Less than two weeks after Attorney-General Robert McLelland flagged the expansion of Australia’s safe-harbour protections to include user-generated content distributors such as Google and Yahoo!,[1] a Paris appeals court has found that Google infringed the copyrights of three documentary producers and an unidentified photographer, despite the availability of a similar ‘mere conduit’ defence under the European Directive on Electronic Commerce.[2] Australia’s safe harbour and Europe’s mere conduit defences both serve to limit copyright claims against network operators who unknowingly transmit or host infringing content.

Agence-France Presse, which broke the story after obtaining the court documents in early March,[3] reports that co-defendants Google France and Google Inc. were found to have infringed the copyright in several documentaries by including links to infringing material in Google search results, as well as by hosting copies of the documentaries on its Google Video service. Although the plaintiffs first reported the infringements directly to Google, and the company responded by removing the offending videos and links, the filmmakers alleged that the content had been subsequently re-uploaded by Google’s users.

The plaintiffs argued that once Google had acted on an initial copyright infringement notification, it had a positive obligation to continue monitoring its services to ensure that similar content was not re-uploaded. Google did not agree, claiming such an obligation was both contrary to the European Directive on Electronic Commerce as well as technically ‘unfeasible’.[4]

Google’s European copyright headache

This decision is the latest in a string of copyright battles the internet giant has faced in Europe. Since 2008, Google’s YouTube service has been the subject of largely unsuccessful, multi-billion dollar copyright claims by Italy’s MediaSet, France’s TF1 and Spain’s Telecinco. Meanwhile, Germany’s Federal Court last year found that the Google Image Search service did not infringe copyright by caching ‘thumbnail’ previews of artistic works and displaying them to users in the results of an image search.[5]

Copiepresse appeal underway

Google’s biggest upcoming challenge, however is its ongoing appeal against a landmark Belgian decision in 2007[6] that declared its Google News service violated local copyright law and ordered damages of €25,000 (AUD $42,000) for each day that Google News continued to link to Belgian newspaper articles. The decision forced Google to remove all articles, photos and links to Belgian newspapers from its news aggregation service.
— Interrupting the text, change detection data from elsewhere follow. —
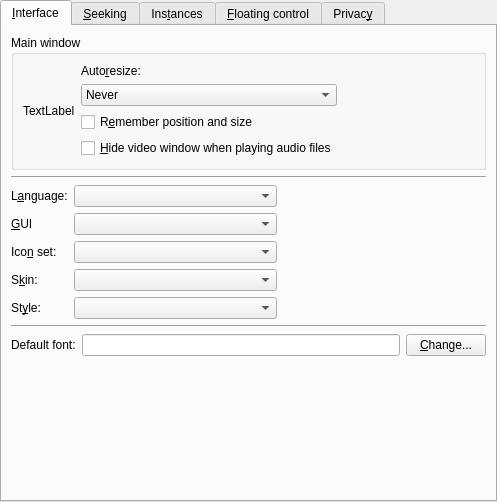
wilbert2000/wzplayer, file src/prefinterface.ui: the form before one commit.
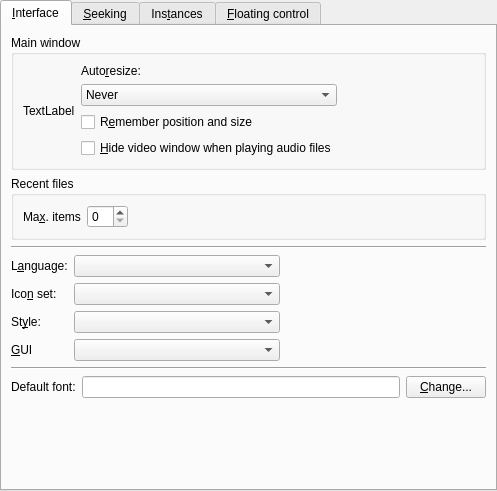
The form after the commit. Custom widgets are drawn as their Qt base class.

Diff of the .ui file:
```diff
--- a/src/prefinterface.ui
+++ b/src/prefinterface.ui
@@ -7,7 +7,7 @@
     <x>0</x>
     <y>0</y>
     <width>497</width>
-    <height>502</height>
+    <height>491</height>
    </rect>
   </property>
   <layout class="QVBoxLayout">
@@ -26,7 +26,13 @@
       <attribute name="title">
        <string>&amp;Interface</string>
       </attribute>
-      <layout class="QVBoxLayout" name="verticalLayout_5">
+      <layout class="QVBoxLayout">
+       <property name="spacing">
+        <number>6</number>
+       </property>
+       <property name="margin">
+        <number>9</number>
+       </property>
        <item>
         <widget class="QGroupBox" name="groupBox">
          <property name="title">
@@ -121,6 +127,57 @@
          </layout>
         </widget>
        </item>
+       <item>
+        <widget class="QGroupBox" name="groupBox_4">
+         <property name="title">
+          <string>Recent files</string>
+         </property>
+         <layout class="QHBoxLayout">
+          <property name="spacing">
+           <number>6</number>
+          </property>
+          <property name="margin">
+           <number>9</number>
+          </property>
+          <item>
+           <widget class="QLabel" name="textLabel1_15">
+            <property name="text">
+             <string>Ma&amp;x. items</string>
+            </property>
+            <property name="wordWrap">
+             <bool>false</bool>
+            </property>
+            <property name="buddy">
+             <cstring>recents_max_items_spin</cstring>
+            </property>
+           </widget>
+          </item>
+          <item>
+           <widget class="QSpinBox" name="recents_max_items_spin">
+            <property name="minimum">
+             <number>0</number>
+            </property>
+            <property name="maximum">
+             <number>20</number>
+            </property>
+           </widget>
+          </item>
+          <item>
+           <spacer>
+            <property name="orientation">
+             <enum>Qt::Horizontal</enum>
+            </property>
+            <property name="sizeHint" stdset="0">
+             <size>
+              <width>40</width>
+              <height>20</height>
+             </size>
+            </property>
+           </spacer>
+          </item>
+         </layout>
+        </widget>
+       </item>
        <item>
         <widget class="Line" name="line_3">
          <property name="sizePolicy">
@@ -135,7 +192,13 @@
         </widget>
        </item>
        <item>
-        <layout class="QGridLayout" name="gridLayout">
+        <layout class="QGridLayout">
+         <property name="margin">
+          <number>0</number>
+         </property>
+         <property name="spacing">
+          <number>6</number>
+         </property>
          <item row="0" column="0">
           <widget class="QLabel" name="textLabel1_18">
            <property name="text">
@@ -149,64 +212,8 @@
            </property>
           </widget>
          </item>
-         <item row="0" column="1">
-          <widget class="MyComboBox" name="language_combo">
-           <property name="sizePolicy">
-            <sizepolicy hsizetype="Expanding" vsizetype="Fixed">
-             <horstretch>0</horstretch>
-             <verstretch>0</verstretch>
-            </sizepolicy>
-           </property>
-          </widget>
-         </item>
-         <item row="0" column="2">
-          <spacer>
-           <property name="orientation">
-            <enum>Qt::Horizontal</enum>
-           </property>
-           <property name="sizeHint" stdset="0">
-            <size>
-             <width>40</width>
-             <height>20</height>
-            </size>
-           </property>
-          </spacer>
-         </item>
          <item row="1" column="0">
-          <widget class="QLabel" name="label_4">
-           <property name="text">
-            <string>&amp;GUI</string>
-           </property>
-           <property name="buddy">
-            <cstring>gui_combo</cstring>
-           </property>
-          </widget>
-         </item>
-         <item row="1" column="1">
-          <widget class="QComboBox" name="gui_combo">
-           <property name="sizePolicy">
-            <sizepolicy hsizetype="Expanding" vsizetype="Fixed">
-             <horstretch>0</horstretch>
-             <verstretch>0</verstretch>
-            </sizepolicy>
-           </property>
-          </widget>
-         </item>
-         <item row="1" column="2">
-          <spacer>
-           <property name="orientation">
-            <enum>Qt::Horizontal</enum>
-           </property>
-           <property name="sizeHint" stdset="0">
-            <size>
-             <width>40</width>
-             <height>20</height>
-            </size>
-           </property>
-          </spacer>
-         </item>
-         <item row="2" column="0">
-          <widget class="QLabel" name="iconset_label">
+          <widget class="QLabel" name="textLabel1_19">
            <property name="text">
             <string>Ico&amp;n set:</string>
            </property>
@@ -219,7 +226,7 @@
           </widget>
          </item>
          <item row="2" column="1">
-          <widget class="MyComboBox" name="iconset_combo">
+          <widget class="MyComboBox" name="style_combo">
            <property name="sizePolicy">
             <sizepolicy hsizetype="Expanding" vsizetype="Fixed">
              <horstretch>0</horstretch>
@@ -229,45 +236,20 @@
           </widget>
          </item>
          <item row="2" column="2">
-          <widget class="QWidget" name="iconset_sp" native="true">
-           <layout class="QVBoxLayout" name="verticalLayout_3">
-            <property name="spacing">
-             <number>0</number>
-            </property>
-            <property name="margin">
-             <number>0</number>
-            </property>
-            <item>
-             <spacer name="iconset_spacer">
-              <property name="orientation">
-               <enum>Qt::Horizontal</enum>
-              </property>
-              <property name="sizeHint" stdset="0">
-               <size>
-                <width>40</width>
-                <height>20</height>
-               </size>
-              </property>
-             </spacer>
-            </item>
-           </layout>
-          </widget>
-         </item>
-         <item row="3" column="0">
-          <widget class="QLabel" name="skin_label">
-           <property name="text">
-            <string>S&amp;kin:</string>
+          <spacer>
+           <property name="orientation">
+            <enum>Qt::Horizontal</enum>
            </property>
-           <property name="wordWrap">
-            <bool>false</bool>
+           <property name="sizeHint" stdset="0">
+            <size>
+             <width>40</width>
+             <height>20</height>
+            </size>
            </property>
-           <property name="buddy">
-            <cstring>skin_combo</cstring>
-           </property>
-          </widget>
+          </spacer>
          </item>
-         <item row="3" column="1">
-          <widget class="MyComboBox" name="skin_combo">
+         <item row="0" column="1">
+          <widget class="MyComboBox" name="language_combo">
            <property name="sizePolicy">
             <sizepolicy hsizetype="Expanding" vsizetype="Fixed">
              <horstretch>0</horstretch>
@@ -276,32 +258,7 @@
            </property>
           </widget>
          </item>
-         <item row="3" column="2">
-          <widget class="QWidget" name="skin_sp" native="true">
-           <layout class="QVBoxLayout" name="verticalLayout_4">
-            <property name="spacing">
-             <number>0</number>
-            </property>
-            <property name="margin">
-             <number>0</number>
-            </property>
-            <item>
-             <spacer name="skin_spacer">
-              <property name="orientation">
-               <enum>Qt::Horizontal</enum>
-              </property>
-              <property name="sizeHint" stdset="0">
-               <size>
-                <width>40</width>
-                <height>20</height>
-               </size>
-              </property>
-             </spacer>
-            </item>
-           </layout>
-          </widget>
-         </item>
-         <item row="4" column="0">
+         <item row="2" column="0">
           <widget class="QLabel" name="style_label">
            <property name="text">
             <string>St&amp;yle:</string>
@@ -314,8 +271,8 @@
            </property>
           </widget>
          </item>
-         <item row="4" column="1">
-          <widget class="MyComboBox" name="style_combo">
+         <item row="1" column="1">
+          <widget class="MyComboBox" name="iconset_combo">
            <property name="sizePolicy">
             <sizepolicy hsizetype="Expanding" vsizetype="Fixed">
              <horstretch>0</horstretch>
@@ -324,7 +281,53 @@
            </property>
           </widget>
          </item>
-         <item row="4" column="2">
+         <item row="1" column="2">
+          <spacer>
+           <property name="orientation">
+            <enum>Qt::Horizontal</enum>
+           </property>
+           <property name="sizeHint" stdset="0">
+            <size>
+             <width>40</width>
+             <height>20</height>
+            </size>
+           </property>
+          </spacer>
+         </item>
+         <item row="0" column="2">
+          <spacer>
+           <property name="orientation">
+            <enum>Qt::Horizontal</enum>
+           </property>
+           <property name="sizeHint" stdset="0">
+            <size>
+             <width>40</width>
+             <height>20</height>
+            </size>
+           </property>
+          </spacer>
+         </item>
+         <item row="3" column="0">
+          <widget class="QLabel" name="label_4">
+           <property name="text">
+            <string>&amp;GUI</string>
+           </property>
+           <property name="buddy">
+            <cstring>gui_combo</cstring>
+           </property>
+          </widget>
+         </item>
+         <item row="3" column="1">
+          <widget class="QComboBox" name="gui_combo">
+           <property name="sizePolicy">
+            <sizepolicy hsizetype="Expanding" vsizetype="Fixed">
+             <horstretch>0</horstretch>
+             <verstretch>0</verstretch>
+            </sizepolicy>
+           </property>
+          </widget>
+         </item>
+         <item row="3" column="2">
           <spacer>
            <property name="orientation">
             <enum>Qt::Horizontal</enum>
@@ -733,135 +736,6 @@
        </item>
       </layout>
      </widget>
-     <widget class="QWidget" name="tab_5">
-      <attribute name="title">
-       <string>Privac&amp;y</string>
-      </attribute>
-      <layout class="QVBoxLayout" name="verticalLayout_2">
-       <item>
-        <widget class="QGroupBox" name="groupBox_4">
-         <property name="title">
-          <string>Recent files</string>
-         </property>
-         <layout class="QHBoxLayout" name="_2">
-          <property name="spacing">
-           <number>6</number>
-          </property>
-          <property name="margin">
-           <number>9</number>
-          </property>
-          <item>
-           <widget class="QLabel" name="textLabel1_15">
-            <property name="text">
-             <string>Ma&amp;x. items</string>
-            </property>
-            <property name="wordWrap">
-             <bool>false</bool>
-            </property>
-            <property name="buddy">
-             <cstring>recents_max_items_spin</cstring>
-            </property>
-           </widget>
-          </item>
-          <item>
-           <widget class="QSpinBox" name="recents_max_items_spin">
-            <property name="minimum">
-             <number>0</number>
-            </property>
-            <property name="maximum">
-             <number>20</number>
-            </property>
-           </widget>
-          </item>
-          <item>
-           <spacer>
-            <property name="orientation">
-             <enum>Qt::Horizontal</enum>
-            </property>
-            <property name="sizeHint" stdset="0">
-             <size>
-              <width>40</width>
-              <height>20</height>
-             </size>
-            </property>
-           </spacer>
-          </item>
-         </layout>
-        </widget>
-       </item>
-       <item>
-        <widget class="QGroupBox" name="groupBox_5">
-         <property name="title">
-          <string>URLs</string>
-         </property>
-         <layout class="QHBoxLayout" name="_3">
-          <property name="spacing">
-           <number>6</number>
-          </property>
-          <property name="margin">
-           <number>9</number>
-          </property>
-          <item>
-           <widget class="QLabel" name="textLabel1_16">
-            <property name="text">
-             <string>&amp;Max. items</string>
-            </property>
-            <property name="wordWrap">
-             <bool>false</bool>
-            </property>
-            <property name="buddy">
-             <cstring>url_max_items_spin</cstring>
-            </property>
-           </widget>
-          </item>
-          <item>
-           <widget class="QSpinBox" name="url_max_items_spin">
-            <property name="minimum">
-             <number>0</number>
-            </property>
-            <property name="maximum">
-             <number>50</number>
-            </property>
-           </widget>
-          </item>
-          <item>
-           <spacer>
-            <property name="orientation">
-             <enum>Qt::Horizontal</enum>
-            </property>
-            <property name="sizeHint" stdset="0">
-             <size>
-              <width>40</width>
-              <height>20</height>
-             </size>
-            </property>
-           </spacer>
-          </item>
-         </layout>
-        </widget>
-       </item>
-       <item>
-        <widget class="QCheckBox" name="save_dirs_check">
-         <property name="text">
-          <string>&amp;Remember last directory</string>
-         </property>
-        </widget>
-       </item>
-       <item>
-        <spacer name="verticalSpacer">
-         <property name="orientation">
-          <enum>Qt::Vertical</enum>
-         </property>
-         <property name="sizeHint" stdset="0">
-          <size>
-           <width>20</width>
-           <height>340</height>
-          </size>
-         </property>
-        </spacer>
-       </item>
-      </layout>
-     </widget>
     </widget>
    </item>
   </layout>
```
Left out of the diff: 19 changed lines with no effect on the pictures.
The appeal against the Copiepresse decision, which may be referred to the EU Court of Justice, will have wide implications for content aggregators and search engines in Europe, where no defence of ‘fair use’ or ‘fair dealing’ is available.[7]

The hearing resumes in May and we will keep you updated with further developments.